Screenshot and code edit data -
---------------
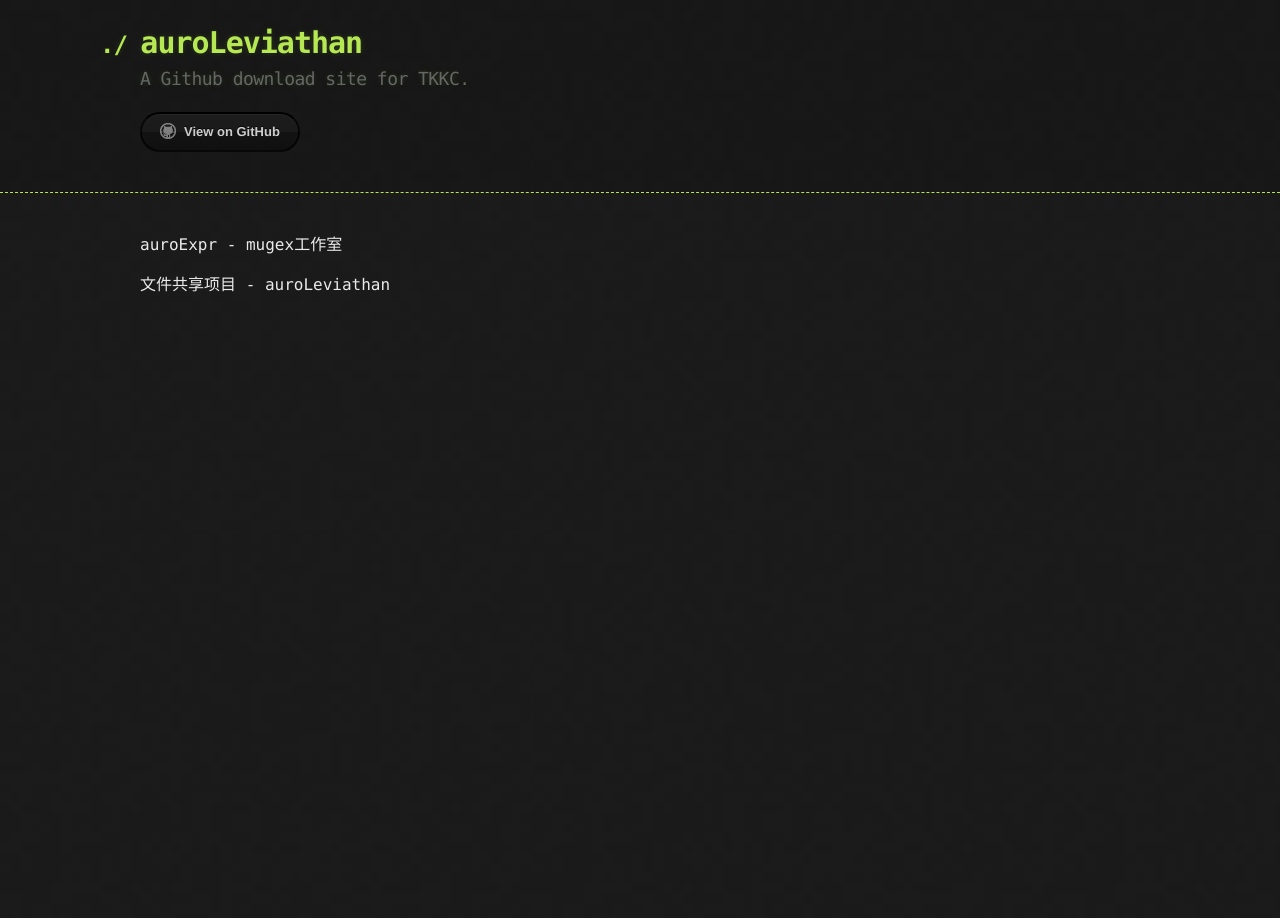
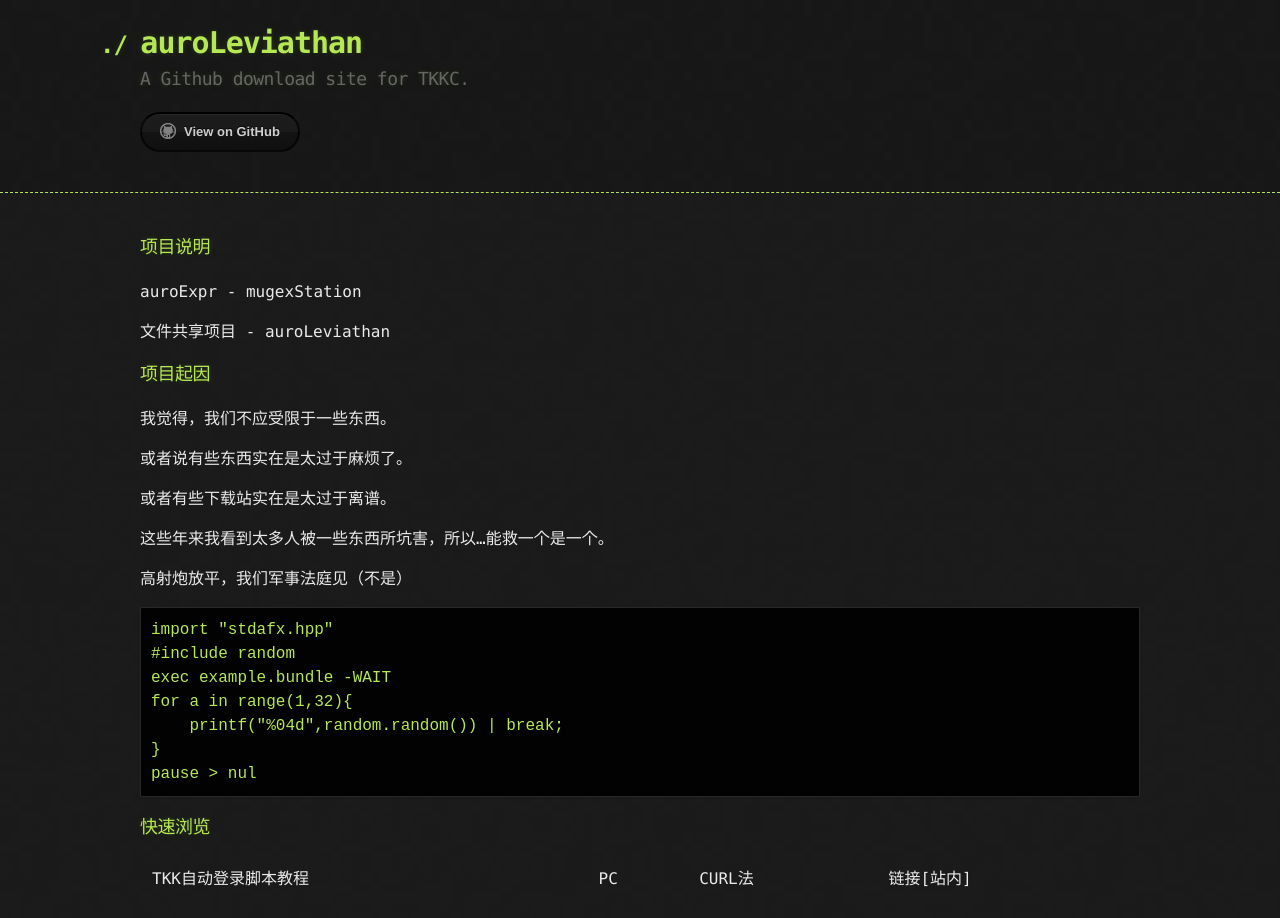
Before and after one commit to THSLP13/leviathan_toolsite, a Jekyll site: the page built from index.md, in a window 1280 px wide. Built offline with Jekyll 4.4.1, drawn with Linux system fonts in a browser that asks for light colours; our own code applies the rules of GitHub Pages for plain Markdown files.

Commit message:
Add files via upload

````diff
--- a/index.md
+++ b/index.md
@@ -1,3 +1,33 @@
-auroExpr - mugex工作室
+### 项目说明
+
+auroExpr - mugexStation
 
 文件共享项目 - auroLeviathan
+
+### 项目起因
+
+我觉得，我们不应受限于一些东西。
+
+或者说有些东西实在是太过于麻烦了。
+
+或者有些下载站实在是太过于离谱。
+
+这些年来我看到太多人被一些东西所坑害，所以...能救一个是一个。
+
+高射炮放平，我们军事法庭见（不是）
+
+```Cjaphobat
+import "stdafx.hpp"
+#include random
+exec example.bundle -WAIT
+for a in range(1,32){
+    printf("%04d",random.random()) | break;
+}
+pause > nul
+```
+
+
+
+### 快速浏览
+
+TKK自动登录脚本教程 | PC | CURL法 | 链接[站内]
````
Also changed, not shown: Guide/AutoTKKC_CamNetworkLog/01.md (added).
---------------
INSTRUCTIONS FOR THE TASK - Your answer is an exact copy of the records above, stripped of pictures.

SOLVED PROBLEM -
Before and after one commit to THSLP13/leviathan_toolsite, a Jekyll site: the page built from index.md, in a window 1280 px wide. Built offline with Jekyll 4.4.1, drawn with Linux system fonts in a browser that asks for light colours; our own code applies the rules of GitHub Pages for plain Markdown files.

Commit message:
Add files via upload

````diff
--- a/index.md
+++ b/index.md
@@ -1,3 +1,33 @@
-auroExpr - mugex工作室
+### 项目说明
+
+auroExpr - mugexStation
 
 文件共享项目 - auroLeviathan
+
+### 项目起因
+
+我觉得，我们不应受限于一些东西。
+
+或者说有些东西实在是太过于麻烦了。
+
+或者有些下载站实在是太过于离谱。
+
+这些年来我看到太多人被一些东西所坑害，所以...能救一个是一个。
+
+高射炮放平，我们军事法庭见（不是）
+
+```Cjaphobat
+import "stdafx.hpp"
+#include random
+exec example.bundle -WAIT
+for a in range(1,32){
+    printf("%04d",random.random()) | break;
+}
+pause > nul
+```
+
+
+
+### 快速浏览
+
+TKK自动登录脚本教程 | PC | CURL法 | 链接[站内]
````
Also changed, not shown: Guide/AutoTKKC_CamNetworkLog/01.md (added).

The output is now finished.